To examine the pattern of and the influence of some socio-demographic factors on infant milk feedings, and the protective role of breastfeeding against infections.
Mothers who breastfed their infants (exclusively or partially) at 6 weeks postpartum, and who had singleton pregnancies and healthy infants at birth, were interviewed when their infants had reached 6 months of age.
Of the 234 mothers studied, only 31 (13%) mothers were practising exclusive breastfeeding (EBF) and 133 (57%) mothers were using exclusive infant formula feeding (EIF). Solid and semi-solid foods were introduced between 4 to 6 months of life in 89% of the infants. On logistic regression analysis, mothers who were in paid employment [OR 0.25, 95% CI 0.15, 0.42] and not breast feeding at 6 weeks [OR 0.32, 95% CI 0.19, 0.54] had decreased odds of EBF. Antenatal plans to breastfeed, breast-feeding difficulties, ethnicity, level of parental education, parental ages, fathers' income, primigravida status and infants' gender were not significant co-variates. In comparison, EIF was more likely in mothers who worked, practised mixed feedings at 6 weeks and of Chinese descent. There were no significant differences in the rates of upper respiratory tract infections (URTI) or diarrhoeal illnesses between the infants who were or were not being breast-fed.
Most mothers were unable to breastfeed their infants exclusively in the recommended first 4 to 6 months of life. Complementary changes outside the hospital and maternity services are essential in improving breastfeeding rates.
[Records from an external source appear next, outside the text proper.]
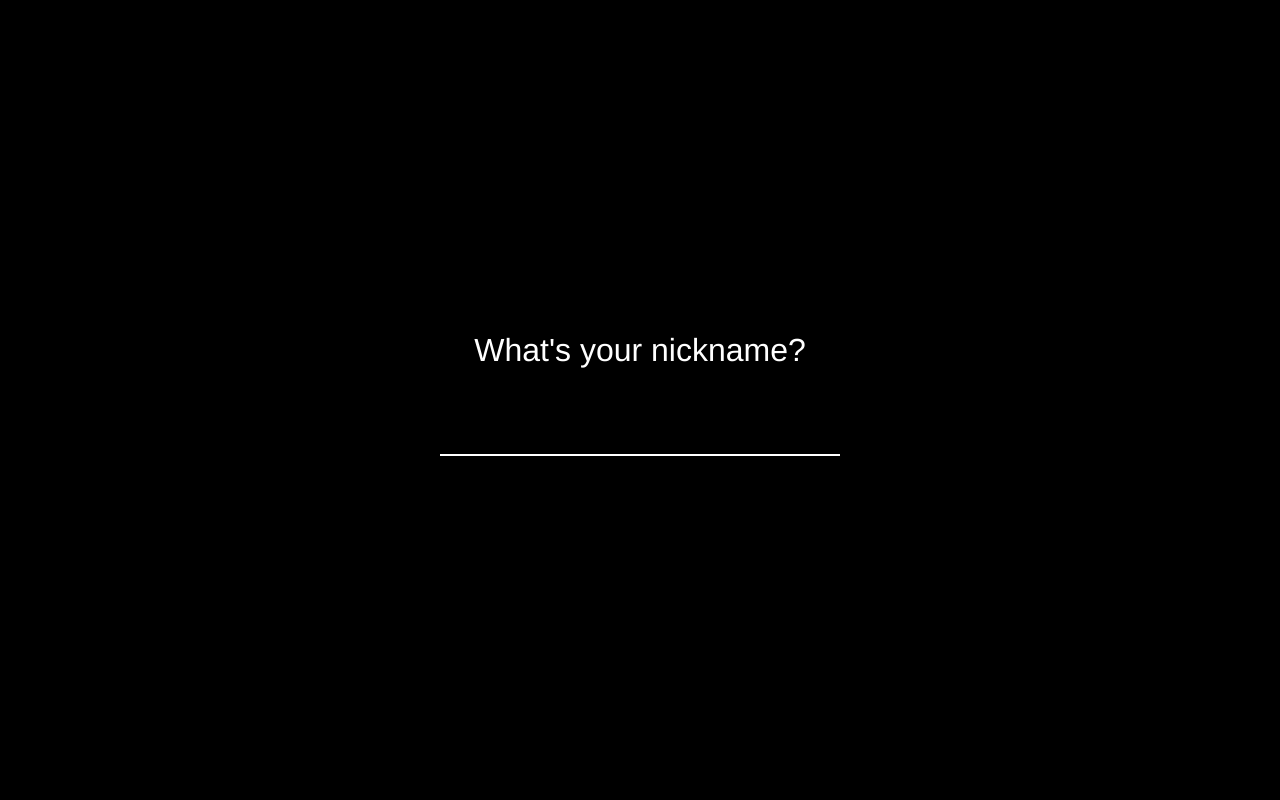
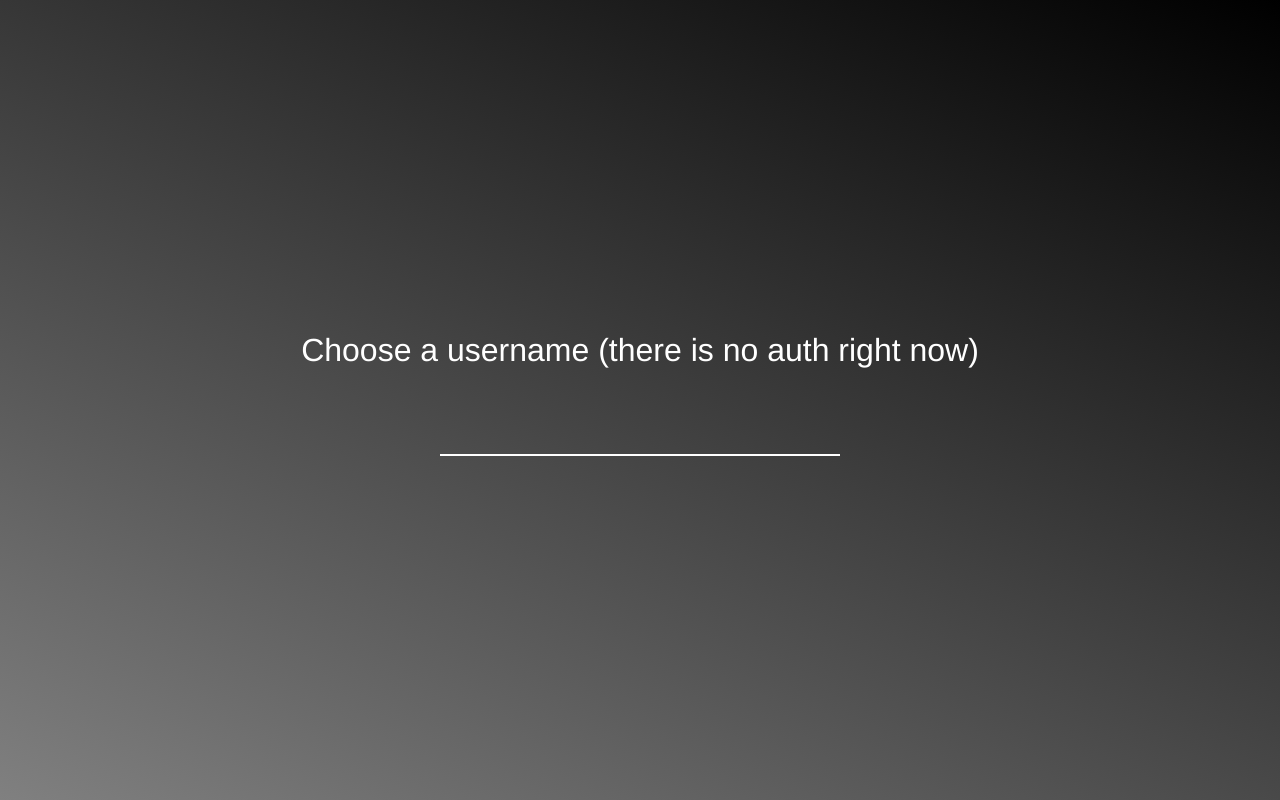
Before and after one commit to FirstWhack/Socket.io-Chat, a website: page public/index.html in a window 1280 px wide. Drawn offline with nearby package versions, Linux system fonts and the light colour scheme; no server answers.

Commit message:
Tweaked CSS

```diff
--- a/public/css/style.css
+++ b/public/css/style.css
@@ -64,7 +64,7 @@ span.timestamp {
 /* Login Page */
 
 .login.page {
-  background-color: #000;
+  background: linear-gradient(25deg, grey, black);
 }
 
 .login.page .form {
@@ -101,11 +101,6 @@ span.timestamp {
   font-weight: 100;
 }
 
-/* Chat page */
-
-.chat.page {
-  display: none;
-}
 
 /* Font */
 
--- a/public/index.html
+++ b/public/index.html
@@ -15,7 +15,7 @@
     </li>
     <li class="login page">
       <div class="form">
-        <h3 class="title">What's your nickname?</h3>
+        <h3 class="title">Choose a username (there is no auth right now)</h3>
         <input class="usernameInput" type="text" maxlength="14" />
       </div>
     </li>
```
Breastfeeding does not appear to confer significant protection to either URTI or gastrointestinal tract infections.